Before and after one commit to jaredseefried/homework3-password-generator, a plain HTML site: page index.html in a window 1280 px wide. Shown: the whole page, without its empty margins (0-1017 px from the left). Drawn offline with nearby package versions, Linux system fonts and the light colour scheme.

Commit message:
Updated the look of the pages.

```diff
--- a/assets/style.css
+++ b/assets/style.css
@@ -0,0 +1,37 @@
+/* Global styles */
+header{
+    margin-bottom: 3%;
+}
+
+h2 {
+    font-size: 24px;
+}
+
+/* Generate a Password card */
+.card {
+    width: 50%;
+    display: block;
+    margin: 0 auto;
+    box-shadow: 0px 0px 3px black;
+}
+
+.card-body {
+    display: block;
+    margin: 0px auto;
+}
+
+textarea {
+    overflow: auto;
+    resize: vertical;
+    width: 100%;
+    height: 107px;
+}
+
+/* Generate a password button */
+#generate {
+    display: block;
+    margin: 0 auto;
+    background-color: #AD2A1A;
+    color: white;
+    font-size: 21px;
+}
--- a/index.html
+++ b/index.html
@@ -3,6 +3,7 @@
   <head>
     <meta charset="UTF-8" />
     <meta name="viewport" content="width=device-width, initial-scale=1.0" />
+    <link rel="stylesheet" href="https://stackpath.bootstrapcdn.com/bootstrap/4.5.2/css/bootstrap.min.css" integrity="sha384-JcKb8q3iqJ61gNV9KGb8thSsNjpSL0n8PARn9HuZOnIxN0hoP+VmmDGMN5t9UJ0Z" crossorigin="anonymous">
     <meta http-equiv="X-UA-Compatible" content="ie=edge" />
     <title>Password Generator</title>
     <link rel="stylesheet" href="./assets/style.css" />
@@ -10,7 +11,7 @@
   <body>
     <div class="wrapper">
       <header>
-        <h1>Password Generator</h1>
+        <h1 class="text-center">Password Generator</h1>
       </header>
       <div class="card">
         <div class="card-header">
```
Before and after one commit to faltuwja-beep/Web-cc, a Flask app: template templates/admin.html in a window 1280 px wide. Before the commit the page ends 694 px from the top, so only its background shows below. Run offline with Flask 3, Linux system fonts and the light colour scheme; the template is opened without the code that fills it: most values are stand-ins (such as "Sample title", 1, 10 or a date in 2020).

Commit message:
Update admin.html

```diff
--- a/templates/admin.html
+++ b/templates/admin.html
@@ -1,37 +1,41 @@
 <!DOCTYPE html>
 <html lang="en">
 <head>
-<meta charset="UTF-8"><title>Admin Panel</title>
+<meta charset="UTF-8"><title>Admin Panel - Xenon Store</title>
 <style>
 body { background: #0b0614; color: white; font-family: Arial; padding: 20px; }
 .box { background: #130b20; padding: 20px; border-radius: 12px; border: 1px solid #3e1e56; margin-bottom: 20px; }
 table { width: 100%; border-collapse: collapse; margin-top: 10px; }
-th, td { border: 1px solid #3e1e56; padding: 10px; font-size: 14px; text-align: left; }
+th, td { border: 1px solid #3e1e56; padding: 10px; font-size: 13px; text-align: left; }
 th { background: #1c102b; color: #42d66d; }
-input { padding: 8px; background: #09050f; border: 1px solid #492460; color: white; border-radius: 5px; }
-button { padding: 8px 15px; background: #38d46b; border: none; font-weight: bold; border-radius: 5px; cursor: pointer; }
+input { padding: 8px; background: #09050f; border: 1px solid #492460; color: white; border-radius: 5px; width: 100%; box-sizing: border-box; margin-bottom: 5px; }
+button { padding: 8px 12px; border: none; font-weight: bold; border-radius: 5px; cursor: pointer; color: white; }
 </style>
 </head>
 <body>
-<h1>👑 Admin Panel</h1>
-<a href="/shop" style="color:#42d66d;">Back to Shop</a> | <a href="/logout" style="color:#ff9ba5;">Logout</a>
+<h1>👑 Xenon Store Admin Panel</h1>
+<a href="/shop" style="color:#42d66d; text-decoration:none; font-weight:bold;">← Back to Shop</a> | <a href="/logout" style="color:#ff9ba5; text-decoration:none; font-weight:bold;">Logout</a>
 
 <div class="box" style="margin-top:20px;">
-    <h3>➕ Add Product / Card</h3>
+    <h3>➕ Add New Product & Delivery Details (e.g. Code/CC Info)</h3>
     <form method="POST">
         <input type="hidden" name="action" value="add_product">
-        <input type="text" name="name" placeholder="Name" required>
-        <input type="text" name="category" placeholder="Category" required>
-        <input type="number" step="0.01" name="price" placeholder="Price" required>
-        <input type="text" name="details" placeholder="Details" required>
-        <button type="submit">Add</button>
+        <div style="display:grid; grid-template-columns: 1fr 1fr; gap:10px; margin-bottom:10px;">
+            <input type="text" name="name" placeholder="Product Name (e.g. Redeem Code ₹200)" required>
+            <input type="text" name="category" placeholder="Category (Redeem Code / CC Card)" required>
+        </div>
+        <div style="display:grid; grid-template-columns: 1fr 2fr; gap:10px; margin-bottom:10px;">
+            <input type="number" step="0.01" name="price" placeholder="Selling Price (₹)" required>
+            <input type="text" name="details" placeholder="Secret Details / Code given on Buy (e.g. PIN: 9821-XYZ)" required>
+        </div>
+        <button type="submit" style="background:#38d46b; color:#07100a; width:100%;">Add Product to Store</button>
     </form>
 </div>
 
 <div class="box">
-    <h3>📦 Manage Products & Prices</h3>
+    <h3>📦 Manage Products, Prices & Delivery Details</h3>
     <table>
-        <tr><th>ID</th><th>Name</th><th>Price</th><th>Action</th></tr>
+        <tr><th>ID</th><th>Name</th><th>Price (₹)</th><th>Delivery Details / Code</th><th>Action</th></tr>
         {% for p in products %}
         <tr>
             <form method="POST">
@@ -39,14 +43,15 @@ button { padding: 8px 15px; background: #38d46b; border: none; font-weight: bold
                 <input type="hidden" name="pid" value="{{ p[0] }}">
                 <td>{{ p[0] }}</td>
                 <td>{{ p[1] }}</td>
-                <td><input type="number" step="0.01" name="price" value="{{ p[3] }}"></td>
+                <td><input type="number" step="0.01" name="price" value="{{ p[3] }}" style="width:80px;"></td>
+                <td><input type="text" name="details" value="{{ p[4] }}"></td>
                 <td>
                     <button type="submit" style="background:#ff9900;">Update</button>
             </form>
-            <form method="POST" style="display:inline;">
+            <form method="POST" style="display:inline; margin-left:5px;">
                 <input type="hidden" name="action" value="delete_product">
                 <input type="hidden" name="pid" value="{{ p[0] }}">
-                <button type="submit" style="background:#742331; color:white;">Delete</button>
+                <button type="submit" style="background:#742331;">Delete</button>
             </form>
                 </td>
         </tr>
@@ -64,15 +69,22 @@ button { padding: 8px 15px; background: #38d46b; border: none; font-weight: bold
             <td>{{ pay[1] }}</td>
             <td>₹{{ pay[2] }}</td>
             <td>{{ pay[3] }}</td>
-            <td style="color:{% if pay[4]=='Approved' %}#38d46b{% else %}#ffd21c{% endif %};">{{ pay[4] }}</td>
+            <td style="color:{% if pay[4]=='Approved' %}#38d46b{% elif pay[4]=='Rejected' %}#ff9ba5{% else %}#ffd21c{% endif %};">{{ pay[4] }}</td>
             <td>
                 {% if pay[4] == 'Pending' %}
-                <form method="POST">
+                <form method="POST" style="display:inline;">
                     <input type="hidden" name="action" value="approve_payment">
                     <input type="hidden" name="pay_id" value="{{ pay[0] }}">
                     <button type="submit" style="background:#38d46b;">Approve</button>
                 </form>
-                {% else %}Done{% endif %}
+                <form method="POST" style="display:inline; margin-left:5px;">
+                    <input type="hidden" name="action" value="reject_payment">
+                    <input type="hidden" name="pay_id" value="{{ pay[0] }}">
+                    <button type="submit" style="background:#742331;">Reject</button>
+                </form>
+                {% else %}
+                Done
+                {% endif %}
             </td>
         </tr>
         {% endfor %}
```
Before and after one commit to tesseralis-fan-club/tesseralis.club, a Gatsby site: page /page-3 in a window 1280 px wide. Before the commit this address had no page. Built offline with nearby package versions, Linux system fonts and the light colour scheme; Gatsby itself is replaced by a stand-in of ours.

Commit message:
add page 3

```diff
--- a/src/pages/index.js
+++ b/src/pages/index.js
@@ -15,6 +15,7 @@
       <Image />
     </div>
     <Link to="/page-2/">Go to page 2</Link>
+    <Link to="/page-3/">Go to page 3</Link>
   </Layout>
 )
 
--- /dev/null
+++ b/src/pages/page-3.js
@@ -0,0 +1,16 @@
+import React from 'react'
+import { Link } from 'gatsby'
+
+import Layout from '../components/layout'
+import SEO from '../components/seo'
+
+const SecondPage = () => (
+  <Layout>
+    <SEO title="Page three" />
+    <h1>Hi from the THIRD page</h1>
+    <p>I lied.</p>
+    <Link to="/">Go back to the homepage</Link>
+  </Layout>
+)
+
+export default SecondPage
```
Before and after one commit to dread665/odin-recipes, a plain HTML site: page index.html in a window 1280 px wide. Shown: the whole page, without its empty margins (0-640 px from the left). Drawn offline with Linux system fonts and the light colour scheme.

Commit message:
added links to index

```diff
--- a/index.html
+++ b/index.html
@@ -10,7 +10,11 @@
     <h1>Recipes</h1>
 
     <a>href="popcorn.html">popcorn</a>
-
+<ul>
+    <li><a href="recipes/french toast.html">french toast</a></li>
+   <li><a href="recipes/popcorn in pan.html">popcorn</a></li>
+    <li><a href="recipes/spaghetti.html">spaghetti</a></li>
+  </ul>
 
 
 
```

◆ Work required:
Among the entries above, how many lines hold the string "width"? Respond with nothing but the number.

◆ Exercise result:
7